25 January 2021


Bison AirLighter 420

Butane blower

I have used this tool through three fire seasons and I think it has completely solved a 40-year problem: how do I get a fire started or restarted in my woodstove? I have used hand bellows, air pipes, cardboard fans, and torches. They all work, but my wife and I have begun to get sensitive to wood ash. The ashier the wood, the worse our respiratory issues.

With the Bison AirLighter 420, I can keep the fire doors open a minimal time and along with some air filtration nearby, we are good to go. The reason this tool is so successful is that it is both a butane lighter (very efficient) and a battery-powered fan. Get the fire started with the lighter portion, then switch to the bellows. Too easy. I can go an entire season with one set of rechargeable batteries. The tool gets a battering but keeps carrying on.
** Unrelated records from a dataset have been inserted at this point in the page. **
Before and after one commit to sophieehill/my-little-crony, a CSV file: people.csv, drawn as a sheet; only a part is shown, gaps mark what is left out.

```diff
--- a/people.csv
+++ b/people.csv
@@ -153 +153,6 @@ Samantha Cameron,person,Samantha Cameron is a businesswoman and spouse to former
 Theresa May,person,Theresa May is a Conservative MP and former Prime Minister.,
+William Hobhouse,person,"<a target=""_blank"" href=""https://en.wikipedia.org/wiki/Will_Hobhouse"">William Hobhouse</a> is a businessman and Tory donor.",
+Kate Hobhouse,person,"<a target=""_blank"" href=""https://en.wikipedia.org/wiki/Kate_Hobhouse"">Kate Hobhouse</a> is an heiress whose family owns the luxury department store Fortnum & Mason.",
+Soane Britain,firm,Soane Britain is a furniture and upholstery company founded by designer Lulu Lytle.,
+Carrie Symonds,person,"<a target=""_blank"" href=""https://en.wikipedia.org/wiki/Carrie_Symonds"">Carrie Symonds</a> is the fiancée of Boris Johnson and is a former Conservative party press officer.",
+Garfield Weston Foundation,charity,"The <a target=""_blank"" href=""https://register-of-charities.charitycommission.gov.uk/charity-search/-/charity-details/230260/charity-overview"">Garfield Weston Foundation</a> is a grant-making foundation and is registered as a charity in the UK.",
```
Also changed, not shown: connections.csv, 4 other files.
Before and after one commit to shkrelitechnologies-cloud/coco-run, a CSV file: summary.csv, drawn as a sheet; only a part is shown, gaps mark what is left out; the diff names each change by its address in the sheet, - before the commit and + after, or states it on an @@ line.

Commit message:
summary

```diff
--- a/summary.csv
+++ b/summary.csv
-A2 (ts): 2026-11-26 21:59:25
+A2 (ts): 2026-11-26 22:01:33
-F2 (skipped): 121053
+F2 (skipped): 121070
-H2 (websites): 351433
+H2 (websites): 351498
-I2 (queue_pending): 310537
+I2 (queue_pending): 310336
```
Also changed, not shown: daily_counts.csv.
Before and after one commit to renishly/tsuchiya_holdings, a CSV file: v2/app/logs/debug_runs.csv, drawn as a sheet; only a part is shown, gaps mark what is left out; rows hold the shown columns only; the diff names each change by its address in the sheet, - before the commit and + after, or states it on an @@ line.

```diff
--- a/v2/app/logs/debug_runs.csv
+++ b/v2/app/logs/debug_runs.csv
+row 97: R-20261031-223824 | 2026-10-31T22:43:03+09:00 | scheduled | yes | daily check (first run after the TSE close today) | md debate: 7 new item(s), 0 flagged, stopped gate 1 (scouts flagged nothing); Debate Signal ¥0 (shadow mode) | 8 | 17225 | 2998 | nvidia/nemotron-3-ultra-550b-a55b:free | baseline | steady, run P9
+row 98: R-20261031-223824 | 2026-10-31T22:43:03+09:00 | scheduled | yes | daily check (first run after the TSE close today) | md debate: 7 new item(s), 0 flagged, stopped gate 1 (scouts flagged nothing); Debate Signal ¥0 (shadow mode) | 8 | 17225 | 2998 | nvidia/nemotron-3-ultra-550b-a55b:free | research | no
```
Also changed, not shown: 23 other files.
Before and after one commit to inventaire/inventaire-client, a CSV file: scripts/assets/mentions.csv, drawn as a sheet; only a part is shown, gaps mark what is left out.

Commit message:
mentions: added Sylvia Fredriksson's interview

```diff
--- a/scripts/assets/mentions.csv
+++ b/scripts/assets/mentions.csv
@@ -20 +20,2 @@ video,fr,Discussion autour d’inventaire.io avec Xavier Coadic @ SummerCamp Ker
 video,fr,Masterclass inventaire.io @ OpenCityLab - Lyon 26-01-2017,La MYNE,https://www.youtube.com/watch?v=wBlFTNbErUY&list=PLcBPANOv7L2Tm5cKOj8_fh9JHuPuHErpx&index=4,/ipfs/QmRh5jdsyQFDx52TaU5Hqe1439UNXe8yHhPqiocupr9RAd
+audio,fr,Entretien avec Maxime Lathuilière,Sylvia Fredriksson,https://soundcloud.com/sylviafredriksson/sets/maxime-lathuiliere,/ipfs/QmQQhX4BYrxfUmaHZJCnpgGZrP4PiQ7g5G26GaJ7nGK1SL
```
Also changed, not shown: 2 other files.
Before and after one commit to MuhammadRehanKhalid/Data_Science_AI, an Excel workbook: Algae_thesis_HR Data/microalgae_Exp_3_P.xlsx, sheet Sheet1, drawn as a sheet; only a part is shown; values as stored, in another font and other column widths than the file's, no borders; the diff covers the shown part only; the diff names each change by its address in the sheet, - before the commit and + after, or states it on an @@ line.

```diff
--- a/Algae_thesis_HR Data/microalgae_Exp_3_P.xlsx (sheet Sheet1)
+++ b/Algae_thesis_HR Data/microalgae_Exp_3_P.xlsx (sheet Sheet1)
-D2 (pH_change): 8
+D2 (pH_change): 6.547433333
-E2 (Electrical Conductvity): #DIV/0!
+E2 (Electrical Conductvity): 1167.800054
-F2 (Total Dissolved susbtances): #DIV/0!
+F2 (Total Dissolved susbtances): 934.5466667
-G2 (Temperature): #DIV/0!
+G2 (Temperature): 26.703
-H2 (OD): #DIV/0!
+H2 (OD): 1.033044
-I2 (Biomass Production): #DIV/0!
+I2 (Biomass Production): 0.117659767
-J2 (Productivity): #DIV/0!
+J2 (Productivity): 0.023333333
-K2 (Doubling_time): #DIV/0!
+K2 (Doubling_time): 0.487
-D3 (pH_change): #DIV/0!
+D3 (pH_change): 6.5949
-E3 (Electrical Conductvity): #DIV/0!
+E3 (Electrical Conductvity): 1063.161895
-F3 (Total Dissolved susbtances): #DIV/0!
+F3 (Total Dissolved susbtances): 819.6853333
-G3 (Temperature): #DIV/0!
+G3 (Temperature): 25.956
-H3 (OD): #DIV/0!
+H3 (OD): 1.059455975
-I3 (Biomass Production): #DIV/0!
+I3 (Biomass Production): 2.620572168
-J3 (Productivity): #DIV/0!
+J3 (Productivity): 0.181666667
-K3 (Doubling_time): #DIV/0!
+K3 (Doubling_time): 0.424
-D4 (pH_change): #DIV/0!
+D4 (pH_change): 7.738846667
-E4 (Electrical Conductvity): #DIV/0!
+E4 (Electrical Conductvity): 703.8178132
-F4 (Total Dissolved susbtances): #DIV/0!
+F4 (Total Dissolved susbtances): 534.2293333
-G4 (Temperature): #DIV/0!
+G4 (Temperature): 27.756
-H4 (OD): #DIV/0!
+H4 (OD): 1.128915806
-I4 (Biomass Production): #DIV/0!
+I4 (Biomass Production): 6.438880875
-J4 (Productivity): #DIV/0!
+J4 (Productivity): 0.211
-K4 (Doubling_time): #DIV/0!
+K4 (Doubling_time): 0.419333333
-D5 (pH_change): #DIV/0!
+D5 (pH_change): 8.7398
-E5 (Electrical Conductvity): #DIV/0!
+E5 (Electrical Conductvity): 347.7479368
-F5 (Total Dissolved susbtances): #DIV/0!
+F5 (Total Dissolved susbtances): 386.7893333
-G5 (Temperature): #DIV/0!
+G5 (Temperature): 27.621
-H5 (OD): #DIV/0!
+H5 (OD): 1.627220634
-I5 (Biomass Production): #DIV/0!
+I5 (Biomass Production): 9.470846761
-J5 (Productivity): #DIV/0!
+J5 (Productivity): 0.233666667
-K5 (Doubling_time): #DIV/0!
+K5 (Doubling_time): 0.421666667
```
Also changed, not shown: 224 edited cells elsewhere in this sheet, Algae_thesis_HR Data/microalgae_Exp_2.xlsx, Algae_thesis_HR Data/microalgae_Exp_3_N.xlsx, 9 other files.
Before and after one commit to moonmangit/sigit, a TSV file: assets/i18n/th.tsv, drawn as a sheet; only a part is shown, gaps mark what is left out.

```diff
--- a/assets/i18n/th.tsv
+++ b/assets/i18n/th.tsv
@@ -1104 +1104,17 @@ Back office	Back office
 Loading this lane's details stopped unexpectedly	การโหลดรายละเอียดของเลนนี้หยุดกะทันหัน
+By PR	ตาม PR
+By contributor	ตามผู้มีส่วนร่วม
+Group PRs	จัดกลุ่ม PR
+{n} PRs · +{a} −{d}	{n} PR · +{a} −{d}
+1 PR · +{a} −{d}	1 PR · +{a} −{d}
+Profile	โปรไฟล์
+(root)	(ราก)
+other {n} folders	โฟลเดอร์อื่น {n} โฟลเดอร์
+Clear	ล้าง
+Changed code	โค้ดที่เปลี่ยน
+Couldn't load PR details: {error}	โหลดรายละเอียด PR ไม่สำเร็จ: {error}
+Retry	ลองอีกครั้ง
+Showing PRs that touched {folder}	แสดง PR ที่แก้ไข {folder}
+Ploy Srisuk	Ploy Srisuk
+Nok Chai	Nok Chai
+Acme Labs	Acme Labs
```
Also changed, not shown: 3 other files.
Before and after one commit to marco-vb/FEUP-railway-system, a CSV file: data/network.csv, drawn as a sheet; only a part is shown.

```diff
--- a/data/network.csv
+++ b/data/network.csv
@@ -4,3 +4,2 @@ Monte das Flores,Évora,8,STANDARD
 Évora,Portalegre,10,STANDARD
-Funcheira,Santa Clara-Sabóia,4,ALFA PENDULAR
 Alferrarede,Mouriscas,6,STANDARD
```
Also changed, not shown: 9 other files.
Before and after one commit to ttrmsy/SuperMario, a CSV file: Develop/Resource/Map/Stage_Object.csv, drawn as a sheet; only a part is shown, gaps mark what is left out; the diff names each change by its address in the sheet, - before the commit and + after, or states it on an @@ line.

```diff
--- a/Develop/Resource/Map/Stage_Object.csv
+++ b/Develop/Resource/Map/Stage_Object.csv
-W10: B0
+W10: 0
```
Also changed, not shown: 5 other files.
-- Terry Elliott 01/25/21

24 January 2021


Keto bread recipe/Slow TV Map/Ancient coins

Recomendo: issue no. 236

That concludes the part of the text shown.